Retailers should also adopt “inclusive hiring practices that aim to remove any barriers, invisible or otherwise, that might exist while someone is considering working for your organization,” advises Leaman. “That includes where and how you’re seeding applicants, and how they’re supported throughout the hiring process. Are accommodations baked into all levels of employment, from applying for a position to accessible onboarding and continued support like education and career-pathing opportunities? It’s our job to make the employment journey not only engaging, but equitable and easy, which takes into account details like language, technology, access and taking a close look at who the gatekeepers are. If an employee feels supported, heard and valued from day one, it creates a sense of loyalty and encourages them to stay and grow with your business, instead of looking for more inclusive opportunities elsewhere.”
Just as Southeastern Grocers' Winn-Dixie banner is doing, many supermarket operators across the country are implementing diversity, equity, inclusion and belonging programs so that associates feel comfortable bringing their whole selves to work.
The Future of Diversity
What obstacles will retailers need to overcome as they continue their diversity hiring and retention efforts?
“Acknowledging that work needs to be done is the easy part,” says Leaman. “Investing the necessary time to look at and break down the systemic hurdles, microaggressions, prejudices and stereotypes that exist within the business is where the real challenge lies. Education, training and clear communication are especially crucial so that every employee understands that diversity is a company priority, and why.

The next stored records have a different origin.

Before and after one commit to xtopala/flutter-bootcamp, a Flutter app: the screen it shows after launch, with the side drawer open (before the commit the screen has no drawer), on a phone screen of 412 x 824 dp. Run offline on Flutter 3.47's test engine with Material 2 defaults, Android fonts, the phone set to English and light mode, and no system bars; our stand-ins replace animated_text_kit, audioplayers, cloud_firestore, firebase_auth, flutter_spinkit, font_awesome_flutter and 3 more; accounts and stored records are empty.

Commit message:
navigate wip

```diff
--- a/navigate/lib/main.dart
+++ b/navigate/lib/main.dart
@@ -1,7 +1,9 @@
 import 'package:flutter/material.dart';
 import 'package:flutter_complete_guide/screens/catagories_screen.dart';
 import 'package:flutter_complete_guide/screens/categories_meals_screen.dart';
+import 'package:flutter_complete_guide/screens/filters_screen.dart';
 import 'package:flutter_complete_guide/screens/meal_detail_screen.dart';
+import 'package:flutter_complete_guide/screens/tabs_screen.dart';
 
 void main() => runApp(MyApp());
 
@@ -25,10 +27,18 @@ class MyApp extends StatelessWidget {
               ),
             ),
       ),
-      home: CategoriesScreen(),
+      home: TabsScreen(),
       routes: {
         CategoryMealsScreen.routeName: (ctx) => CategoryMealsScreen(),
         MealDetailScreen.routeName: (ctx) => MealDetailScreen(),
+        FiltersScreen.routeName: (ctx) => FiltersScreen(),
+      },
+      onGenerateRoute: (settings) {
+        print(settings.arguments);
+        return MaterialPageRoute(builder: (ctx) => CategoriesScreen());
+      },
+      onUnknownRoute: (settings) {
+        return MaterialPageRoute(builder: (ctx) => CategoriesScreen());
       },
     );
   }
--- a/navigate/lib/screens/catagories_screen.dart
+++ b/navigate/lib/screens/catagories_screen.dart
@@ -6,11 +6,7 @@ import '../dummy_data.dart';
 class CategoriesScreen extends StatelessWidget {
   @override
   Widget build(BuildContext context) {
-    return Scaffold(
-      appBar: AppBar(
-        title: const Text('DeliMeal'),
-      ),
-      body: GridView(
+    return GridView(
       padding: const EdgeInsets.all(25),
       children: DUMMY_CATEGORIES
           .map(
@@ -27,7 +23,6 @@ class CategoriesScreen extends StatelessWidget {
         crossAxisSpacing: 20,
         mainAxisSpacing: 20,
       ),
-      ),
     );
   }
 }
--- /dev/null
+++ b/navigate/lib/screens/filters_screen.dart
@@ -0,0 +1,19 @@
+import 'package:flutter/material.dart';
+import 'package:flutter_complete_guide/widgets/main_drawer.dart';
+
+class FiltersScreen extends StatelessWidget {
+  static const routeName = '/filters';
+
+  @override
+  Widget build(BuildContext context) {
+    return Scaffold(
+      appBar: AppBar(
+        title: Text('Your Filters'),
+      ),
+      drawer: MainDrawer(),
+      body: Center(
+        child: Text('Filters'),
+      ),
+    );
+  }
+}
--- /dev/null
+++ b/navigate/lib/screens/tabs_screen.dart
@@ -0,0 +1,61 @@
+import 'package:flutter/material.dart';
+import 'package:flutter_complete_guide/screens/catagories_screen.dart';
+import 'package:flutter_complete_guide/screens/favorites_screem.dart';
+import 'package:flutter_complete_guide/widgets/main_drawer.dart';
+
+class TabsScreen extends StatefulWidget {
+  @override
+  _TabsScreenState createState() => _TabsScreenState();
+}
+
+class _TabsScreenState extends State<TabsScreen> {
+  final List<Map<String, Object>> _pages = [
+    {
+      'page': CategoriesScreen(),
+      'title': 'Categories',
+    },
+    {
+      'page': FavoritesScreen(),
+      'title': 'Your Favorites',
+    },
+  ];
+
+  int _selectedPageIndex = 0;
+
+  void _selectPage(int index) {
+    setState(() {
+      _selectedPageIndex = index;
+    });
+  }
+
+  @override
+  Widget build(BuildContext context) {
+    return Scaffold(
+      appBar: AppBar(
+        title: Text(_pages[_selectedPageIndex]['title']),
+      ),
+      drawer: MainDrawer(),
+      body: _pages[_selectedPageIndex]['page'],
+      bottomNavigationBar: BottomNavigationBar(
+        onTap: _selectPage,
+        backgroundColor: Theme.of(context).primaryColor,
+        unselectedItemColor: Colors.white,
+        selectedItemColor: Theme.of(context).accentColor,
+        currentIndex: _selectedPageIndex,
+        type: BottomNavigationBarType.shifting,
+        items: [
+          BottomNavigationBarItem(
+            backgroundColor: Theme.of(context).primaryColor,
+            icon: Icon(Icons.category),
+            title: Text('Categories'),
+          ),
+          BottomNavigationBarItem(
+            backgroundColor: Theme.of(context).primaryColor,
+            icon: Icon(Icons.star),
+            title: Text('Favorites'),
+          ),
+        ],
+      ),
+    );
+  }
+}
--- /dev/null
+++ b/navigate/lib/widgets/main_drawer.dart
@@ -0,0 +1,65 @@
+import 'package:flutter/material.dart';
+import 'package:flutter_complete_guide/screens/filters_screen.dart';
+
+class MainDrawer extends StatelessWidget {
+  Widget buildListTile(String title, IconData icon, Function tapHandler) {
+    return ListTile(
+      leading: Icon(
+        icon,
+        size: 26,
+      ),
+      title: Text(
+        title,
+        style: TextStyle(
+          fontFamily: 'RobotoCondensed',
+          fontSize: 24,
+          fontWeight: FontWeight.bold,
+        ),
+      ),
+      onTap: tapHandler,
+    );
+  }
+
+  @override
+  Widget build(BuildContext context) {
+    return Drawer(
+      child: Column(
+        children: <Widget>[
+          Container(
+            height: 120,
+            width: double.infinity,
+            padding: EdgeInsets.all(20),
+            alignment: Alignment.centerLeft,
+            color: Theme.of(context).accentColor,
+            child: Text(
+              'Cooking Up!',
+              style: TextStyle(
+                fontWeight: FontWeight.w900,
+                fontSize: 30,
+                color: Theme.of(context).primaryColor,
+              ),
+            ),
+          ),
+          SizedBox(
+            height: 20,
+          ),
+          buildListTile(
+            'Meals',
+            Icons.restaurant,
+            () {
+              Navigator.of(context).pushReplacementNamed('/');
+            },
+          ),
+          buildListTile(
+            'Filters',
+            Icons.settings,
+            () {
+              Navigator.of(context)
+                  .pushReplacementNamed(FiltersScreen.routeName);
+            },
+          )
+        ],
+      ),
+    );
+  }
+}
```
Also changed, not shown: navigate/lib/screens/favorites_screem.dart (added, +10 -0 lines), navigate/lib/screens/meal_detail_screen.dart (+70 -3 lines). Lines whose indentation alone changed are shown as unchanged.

As Boomers reach retirement age and Gen Z — the most racially diverse generation in history — becomes the dominant working generation, their expectations of how diversity and inclusion are treated will shape ongoing strategy and work culture. The effects of the pandemic will continue to shape labor trends, so retailers would be wise to stay nimble and strive for measurable change before the next disruption.”
“Accessibility and flexibility in the hiring process are factors that we, as a retailer, continue to improve to continue growing our diverse workforce,” notes SpartanNash’s Wright. “Our team has developed a more streamlined hiring process, investing in text-to-apply technology and other recruiting resources that help clearly communicate opportunities to potential candidates.”
She also points to “evolving recruitment efforts [as] an important part of continuing to grow a strong family of diverse associates,” such as new employment branding that features real employees.
“We cannot underestimate the importance of retailers mirroring their communities,” emphasizes Jones. “Statistics tell us the U.S. population is diversifying and changing, and as retailers, we must embrace and adapt to those changes. This will involve dedicated resources and initiatives, including educational programs and tracking statistics. Retailers must also recognize the value diverse employees bring to the table. When you talk about ‘diversity,’ you have to be clear that it is about so much more than one component. It’s about race, age, gender, religion, abilities, sexual orientation, ethnicity, marital status, language, culture, experiences, preferences and even the diversity of thought. It is realizing this, and respecting and appreciating the differences, that make a workplace truly great for everyone. In a world that is constantly evolving, retailers must be willing to adapt and evolve with it to be sustainable for the long term.”